In this Oct. 18, 2017 photo, the website is seen on a computer screen in Washington. (Alex Brandon / Associated Press)
In this Oct. 18, 2017 photo, the website is seen on a computer screen in Washington. (Alex Brandon / Associated Press)
By Ricardo Alonso-Zaldivar Associated Press

WASHINGTON (AP) – Sign-ups for the Affordable Care Act’s subsidized health insurance are still rising, the government said Wednesday. But with just over a week to go in an enrollment season cut in half, experts say the final tally is likely to fall short of last year’s total.

About 3.6 million people signed up through Dec. 2 in states served by the federal website, according to the Centers for Medicare and Medicaid Services. That’s more than 20 percent higher than the comparable period last year.

However, this year’s open enrollment ends on Dec. 15, and last time around it continued through Jan. 31.

Barring an unusually strong final surge, experts say it’s unlikely that enrollment for 2018 will match the 12.2 million initial sign-ups for this year.

It’s been a tumultuous year for the health care program passed under former President Barack Obama, which has been credited for expanding coverage and driving the nation’s uninsured rate to a historic low of about 9 percent. President Donald Trump and the Republican-led Congress set out to repeal “Obamacare,” but repeated attempts have ended in failure.

The Trump administration cut the enrollment season in half, saying that would bring the ACA in line with other health insurance programs. At the same time, the administration slashed the advertising budget for 2018 from $100 million to $10 million.

Disappointing sign-ups will set off another round of the political blame game over health care, with Democrats accusing the administration of “sabotage” and Republicans saying it’s the fault of “Obamacare.” Trump himself says the program is “imploding.”

“It’s almost certain enrollment will end lower, and potentially much lower,” said Caroline Pearson of the health care consulting firm Avalere Health, which tracks the ACA’s insurance markets. “The problem is … the healthiest people are the ones who don’t sign up when enrollment drops.”

That feeds a vicious cycle of rising premiums, lower enrollment, and dwindling insurer participation.

The latest numbers are for the 39 states served by the federal health insurance website. States running their own health care markets have later deadlines. That could boost the final numbers, which aren’t likely to be available for weeks.

Another wild card that could raise the final count will be the number of people automatically re-enrolled in the plan they had for this year.

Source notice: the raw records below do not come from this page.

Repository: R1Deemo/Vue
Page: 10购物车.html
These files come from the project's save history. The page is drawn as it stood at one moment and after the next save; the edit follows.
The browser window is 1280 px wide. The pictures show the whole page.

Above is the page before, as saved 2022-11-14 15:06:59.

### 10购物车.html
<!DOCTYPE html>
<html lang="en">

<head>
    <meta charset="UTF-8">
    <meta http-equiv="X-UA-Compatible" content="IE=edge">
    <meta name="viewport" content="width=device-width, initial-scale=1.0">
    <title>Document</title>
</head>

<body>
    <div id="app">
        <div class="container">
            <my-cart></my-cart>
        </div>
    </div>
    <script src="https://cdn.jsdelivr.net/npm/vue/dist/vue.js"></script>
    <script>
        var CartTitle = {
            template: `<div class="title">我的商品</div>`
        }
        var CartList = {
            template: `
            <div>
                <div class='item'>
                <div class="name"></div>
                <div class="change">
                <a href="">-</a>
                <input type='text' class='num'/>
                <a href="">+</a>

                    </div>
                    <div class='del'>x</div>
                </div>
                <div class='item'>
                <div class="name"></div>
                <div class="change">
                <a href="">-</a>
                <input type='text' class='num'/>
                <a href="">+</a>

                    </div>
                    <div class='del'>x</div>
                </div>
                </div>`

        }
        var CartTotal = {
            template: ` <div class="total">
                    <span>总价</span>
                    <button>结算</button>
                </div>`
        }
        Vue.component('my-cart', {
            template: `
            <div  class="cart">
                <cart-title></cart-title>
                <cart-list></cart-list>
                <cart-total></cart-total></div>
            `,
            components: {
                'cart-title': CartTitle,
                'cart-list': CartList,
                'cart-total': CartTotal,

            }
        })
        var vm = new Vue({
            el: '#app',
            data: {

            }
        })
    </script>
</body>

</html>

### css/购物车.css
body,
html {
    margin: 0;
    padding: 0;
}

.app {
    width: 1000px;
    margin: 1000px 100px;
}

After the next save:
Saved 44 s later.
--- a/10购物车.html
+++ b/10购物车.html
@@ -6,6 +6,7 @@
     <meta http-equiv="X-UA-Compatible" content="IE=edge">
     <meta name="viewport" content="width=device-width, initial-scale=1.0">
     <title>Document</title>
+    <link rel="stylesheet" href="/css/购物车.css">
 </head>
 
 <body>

Former Obama administration official Lori Lodes said she thinks if sign-up season hadn’t been cut short, the ACA would have surprised naysayers with a strong performance.

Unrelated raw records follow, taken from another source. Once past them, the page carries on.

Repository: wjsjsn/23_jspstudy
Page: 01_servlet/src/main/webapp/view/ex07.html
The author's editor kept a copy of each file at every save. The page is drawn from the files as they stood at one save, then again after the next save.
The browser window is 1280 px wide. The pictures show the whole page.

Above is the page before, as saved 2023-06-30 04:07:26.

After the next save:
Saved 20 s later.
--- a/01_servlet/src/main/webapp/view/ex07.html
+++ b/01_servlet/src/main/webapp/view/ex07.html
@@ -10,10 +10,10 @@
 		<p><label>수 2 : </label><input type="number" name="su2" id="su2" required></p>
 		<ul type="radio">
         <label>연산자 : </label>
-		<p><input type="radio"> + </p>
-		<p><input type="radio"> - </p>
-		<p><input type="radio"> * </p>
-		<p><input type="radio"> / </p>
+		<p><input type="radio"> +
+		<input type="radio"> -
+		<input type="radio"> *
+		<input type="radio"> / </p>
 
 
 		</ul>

“The demand is just so big this year but there’s little time left,” Lodes said.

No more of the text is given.